### Work task
Using the material below, count the lines that contain the word "index" and report the number only.

[Material supplied Boundary: Start]

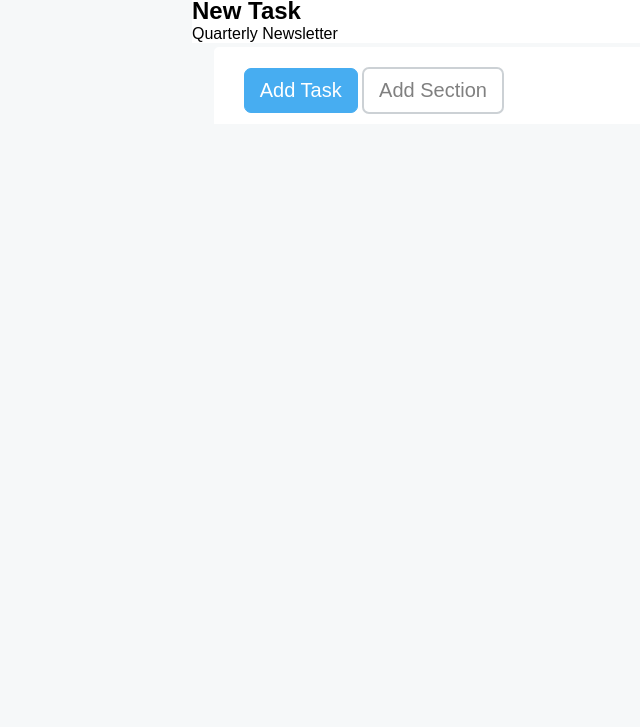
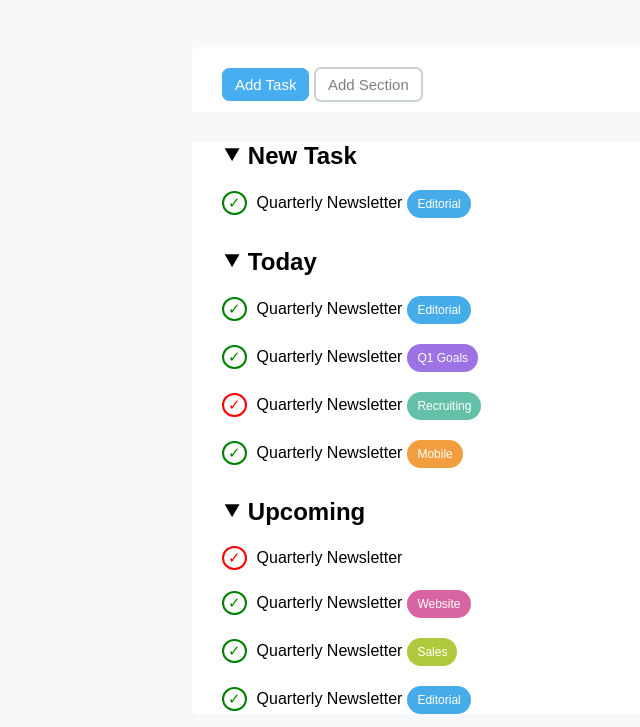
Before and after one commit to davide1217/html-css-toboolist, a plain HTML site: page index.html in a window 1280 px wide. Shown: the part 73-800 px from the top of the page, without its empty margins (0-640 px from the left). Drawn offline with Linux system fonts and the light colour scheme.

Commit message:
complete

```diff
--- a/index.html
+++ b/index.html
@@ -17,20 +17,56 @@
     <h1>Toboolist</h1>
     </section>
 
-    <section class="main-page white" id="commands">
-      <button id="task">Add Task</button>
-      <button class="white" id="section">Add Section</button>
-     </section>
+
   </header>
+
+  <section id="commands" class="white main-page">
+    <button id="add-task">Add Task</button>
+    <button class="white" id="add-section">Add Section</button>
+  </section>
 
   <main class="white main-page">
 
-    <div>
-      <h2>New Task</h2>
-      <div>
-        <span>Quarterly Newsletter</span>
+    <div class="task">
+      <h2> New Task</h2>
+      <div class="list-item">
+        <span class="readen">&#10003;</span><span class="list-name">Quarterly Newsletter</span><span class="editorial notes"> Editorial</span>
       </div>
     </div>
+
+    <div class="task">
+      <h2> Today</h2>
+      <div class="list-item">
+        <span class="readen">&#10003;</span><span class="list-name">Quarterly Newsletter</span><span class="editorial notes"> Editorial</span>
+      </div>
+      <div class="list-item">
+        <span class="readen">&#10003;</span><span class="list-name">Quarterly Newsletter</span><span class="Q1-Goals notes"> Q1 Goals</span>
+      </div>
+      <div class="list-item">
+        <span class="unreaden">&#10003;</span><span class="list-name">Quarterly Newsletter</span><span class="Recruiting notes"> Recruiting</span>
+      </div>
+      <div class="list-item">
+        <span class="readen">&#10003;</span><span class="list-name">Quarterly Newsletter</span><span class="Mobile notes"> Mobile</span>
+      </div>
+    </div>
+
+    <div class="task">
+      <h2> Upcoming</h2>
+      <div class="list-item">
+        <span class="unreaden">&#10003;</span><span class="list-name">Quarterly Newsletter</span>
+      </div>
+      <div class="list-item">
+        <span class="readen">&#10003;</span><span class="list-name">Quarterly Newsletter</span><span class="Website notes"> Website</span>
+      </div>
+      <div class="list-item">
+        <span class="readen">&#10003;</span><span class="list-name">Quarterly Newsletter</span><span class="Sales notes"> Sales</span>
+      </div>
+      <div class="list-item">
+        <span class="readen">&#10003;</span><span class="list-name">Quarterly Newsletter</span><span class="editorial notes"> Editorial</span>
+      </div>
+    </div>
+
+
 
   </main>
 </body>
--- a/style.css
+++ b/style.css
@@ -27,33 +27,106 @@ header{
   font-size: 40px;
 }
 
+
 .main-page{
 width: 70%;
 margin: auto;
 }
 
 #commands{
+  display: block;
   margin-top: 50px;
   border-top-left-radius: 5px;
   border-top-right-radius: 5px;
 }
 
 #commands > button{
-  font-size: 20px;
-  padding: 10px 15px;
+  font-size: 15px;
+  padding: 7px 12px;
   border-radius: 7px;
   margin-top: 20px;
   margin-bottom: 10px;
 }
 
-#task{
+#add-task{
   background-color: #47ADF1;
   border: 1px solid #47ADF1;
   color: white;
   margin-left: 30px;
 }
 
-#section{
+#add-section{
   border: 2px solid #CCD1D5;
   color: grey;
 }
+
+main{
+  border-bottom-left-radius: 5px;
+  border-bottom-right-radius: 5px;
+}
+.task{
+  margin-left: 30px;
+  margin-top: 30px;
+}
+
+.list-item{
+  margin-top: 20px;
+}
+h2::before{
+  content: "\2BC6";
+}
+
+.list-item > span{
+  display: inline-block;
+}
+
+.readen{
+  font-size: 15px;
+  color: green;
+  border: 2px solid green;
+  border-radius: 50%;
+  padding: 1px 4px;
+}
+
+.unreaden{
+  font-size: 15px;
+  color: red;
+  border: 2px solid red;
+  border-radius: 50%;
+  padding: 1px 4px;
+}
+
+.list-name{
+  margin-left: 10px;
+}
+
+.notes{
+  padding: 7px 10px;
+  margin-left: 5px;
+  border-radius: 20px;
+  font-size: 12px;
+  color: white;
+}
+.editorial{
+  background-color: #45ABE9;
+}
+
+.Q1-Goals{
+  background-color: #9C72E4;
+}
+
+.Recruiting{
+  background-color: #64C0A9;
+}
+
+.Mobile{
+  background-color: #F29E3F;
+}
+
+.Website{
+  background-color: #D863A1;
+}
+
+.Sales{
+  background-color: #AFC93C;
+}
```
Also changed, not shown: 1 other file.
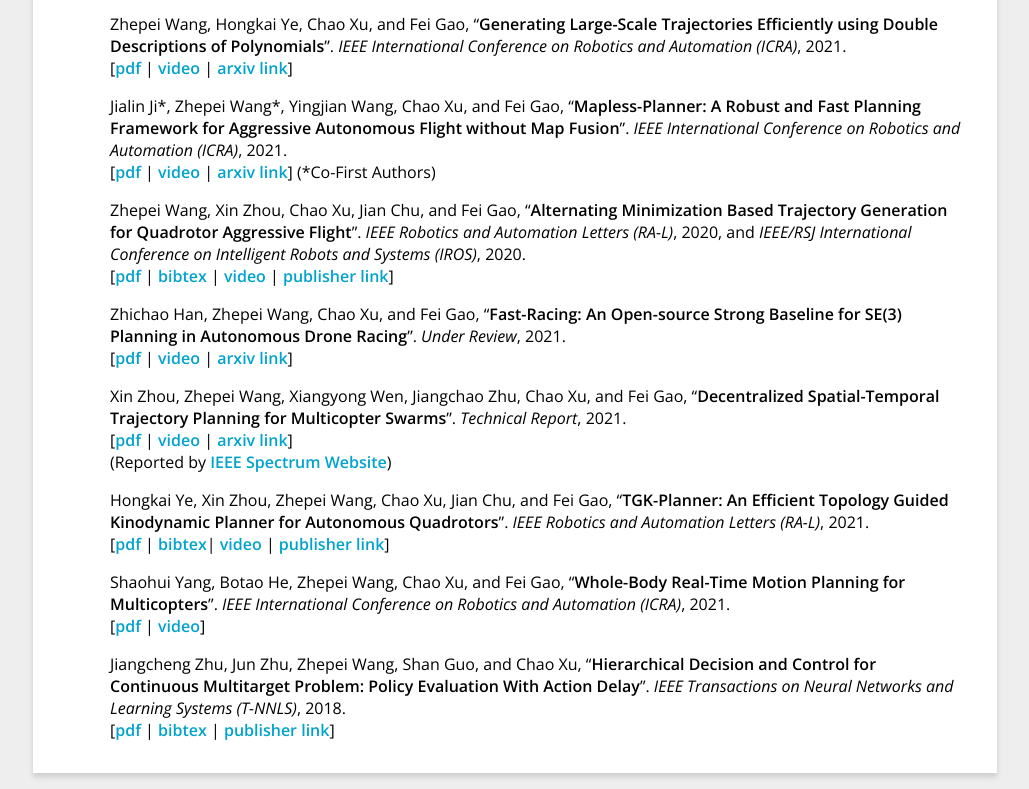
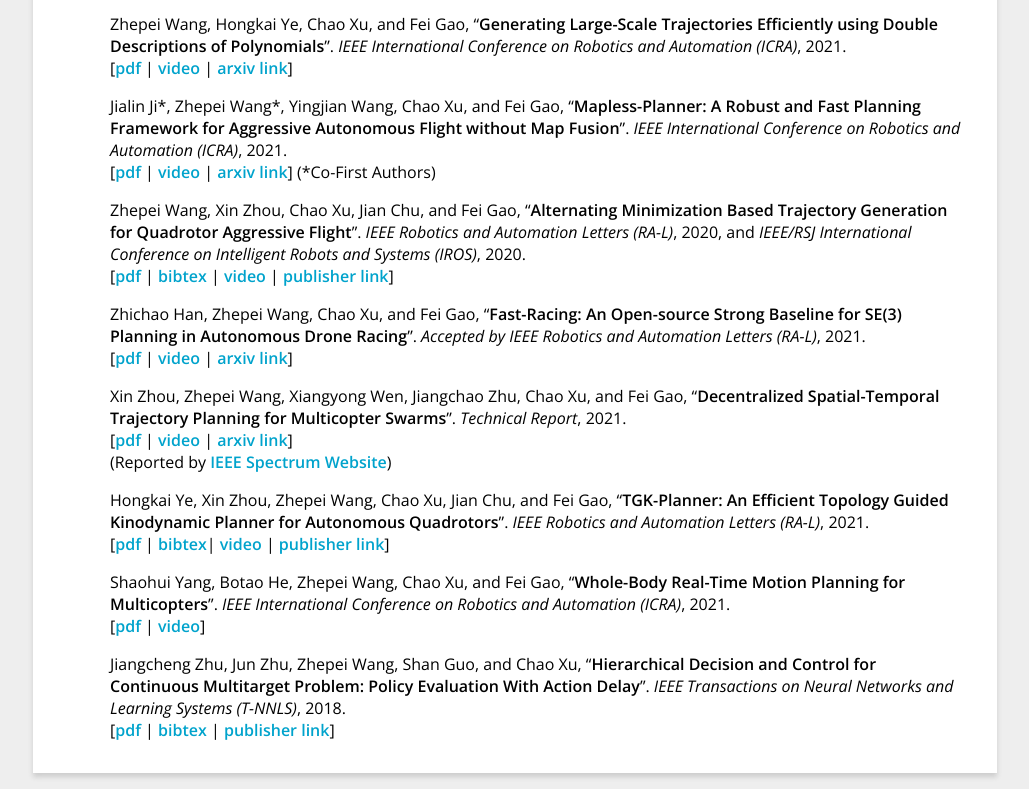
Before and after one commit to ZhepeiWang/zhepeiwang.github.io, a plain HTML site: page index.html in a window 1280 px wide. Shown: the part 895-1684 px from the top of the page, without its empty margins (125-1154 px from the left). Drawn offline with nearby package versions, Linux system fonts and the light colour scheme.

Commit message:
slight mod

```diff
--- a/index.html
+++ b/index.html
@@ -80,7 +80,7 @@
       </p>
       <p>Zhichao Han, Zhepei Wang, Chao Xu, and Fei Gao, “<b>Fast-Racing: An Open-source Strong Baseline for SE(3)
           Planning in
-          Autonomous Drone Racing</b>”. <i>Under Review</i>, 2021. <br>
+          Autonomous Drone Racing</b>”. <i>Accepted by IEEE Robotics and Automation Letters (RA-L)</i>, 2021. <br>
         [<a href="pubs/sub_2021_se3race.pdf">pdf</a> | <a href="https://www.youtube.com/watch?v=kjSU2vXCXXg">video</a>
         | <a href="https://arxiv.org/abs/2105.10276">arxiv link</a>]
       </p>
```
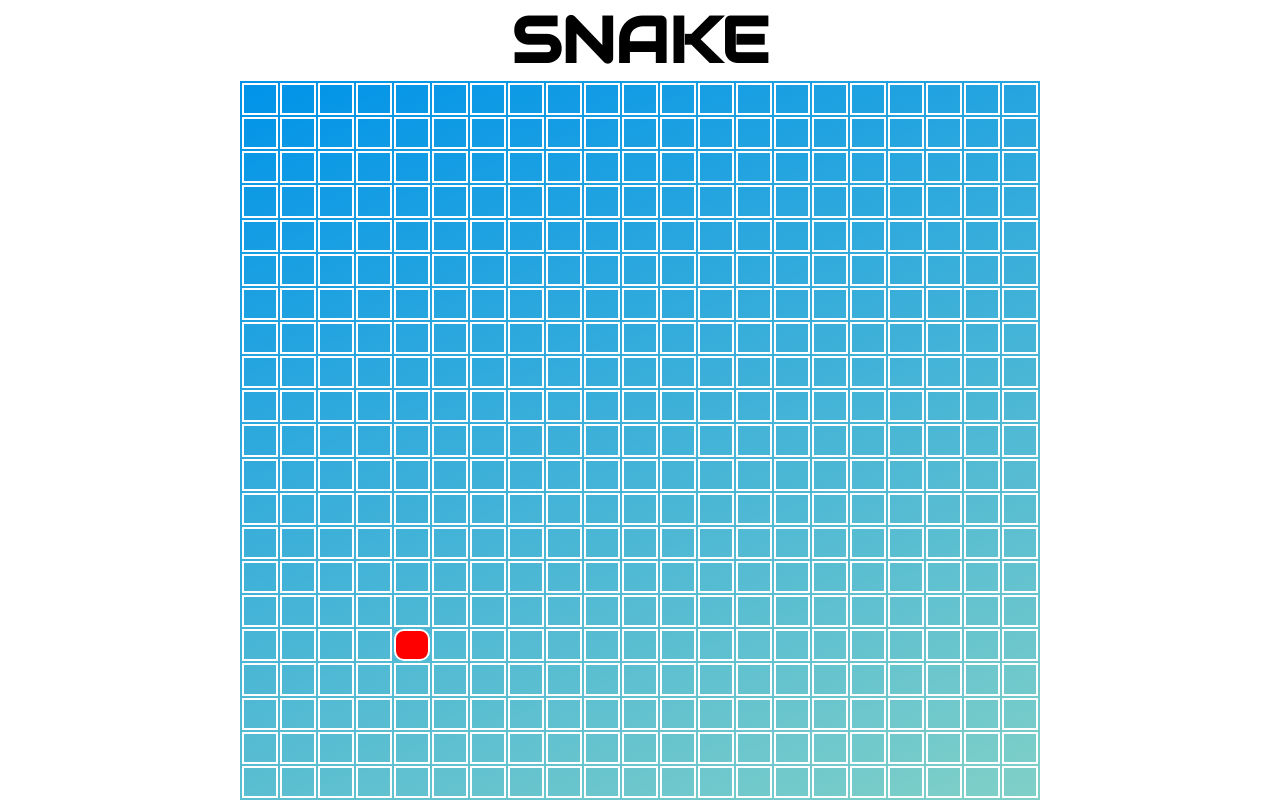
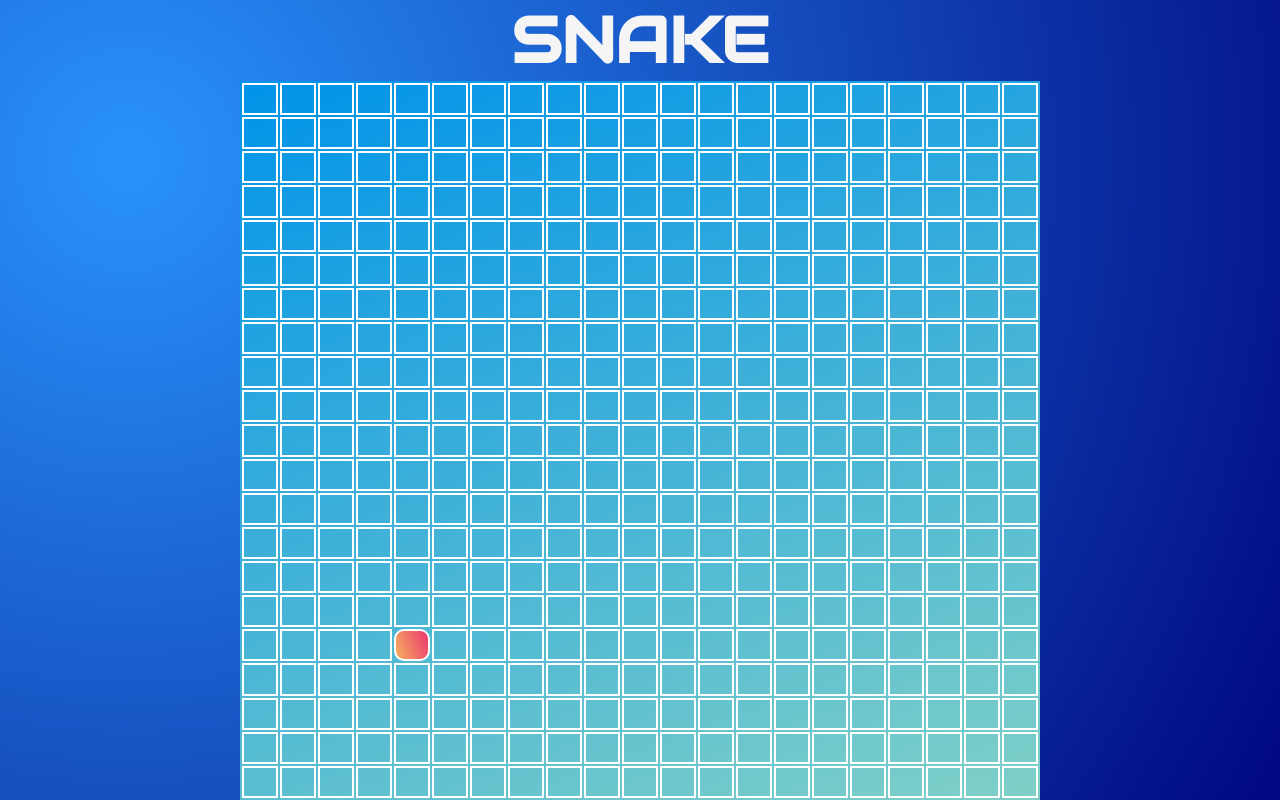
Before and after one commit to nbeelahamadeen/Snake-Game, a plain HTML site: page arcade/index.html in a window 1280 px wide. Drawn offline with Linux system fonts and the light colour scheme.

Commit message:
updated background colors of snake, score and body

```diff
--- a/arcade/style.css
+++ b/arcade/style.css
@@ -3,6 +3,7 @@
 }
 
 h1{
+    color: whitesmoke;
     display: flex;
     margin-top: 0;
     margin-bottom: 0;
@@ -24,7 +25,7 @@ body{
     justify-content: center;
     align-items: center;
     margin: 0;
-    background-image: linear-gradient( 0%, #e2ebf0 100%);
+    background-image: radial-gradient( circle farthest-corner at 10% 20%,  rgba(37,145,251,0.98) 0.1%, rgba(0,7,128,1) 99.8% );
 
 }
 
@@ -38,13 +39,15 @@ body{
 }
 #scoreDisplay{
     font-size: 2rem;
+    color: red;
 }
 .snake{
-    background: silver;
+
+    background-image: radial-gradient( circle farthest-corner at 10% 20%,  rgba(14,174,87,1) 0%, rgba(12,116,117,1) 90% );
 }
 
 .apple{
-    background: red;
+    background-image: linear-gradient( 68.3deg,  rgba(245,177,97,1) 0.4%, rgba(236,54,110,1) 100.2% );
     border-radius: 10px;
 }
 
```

[Material supplied Boundary: End]

### Written response
7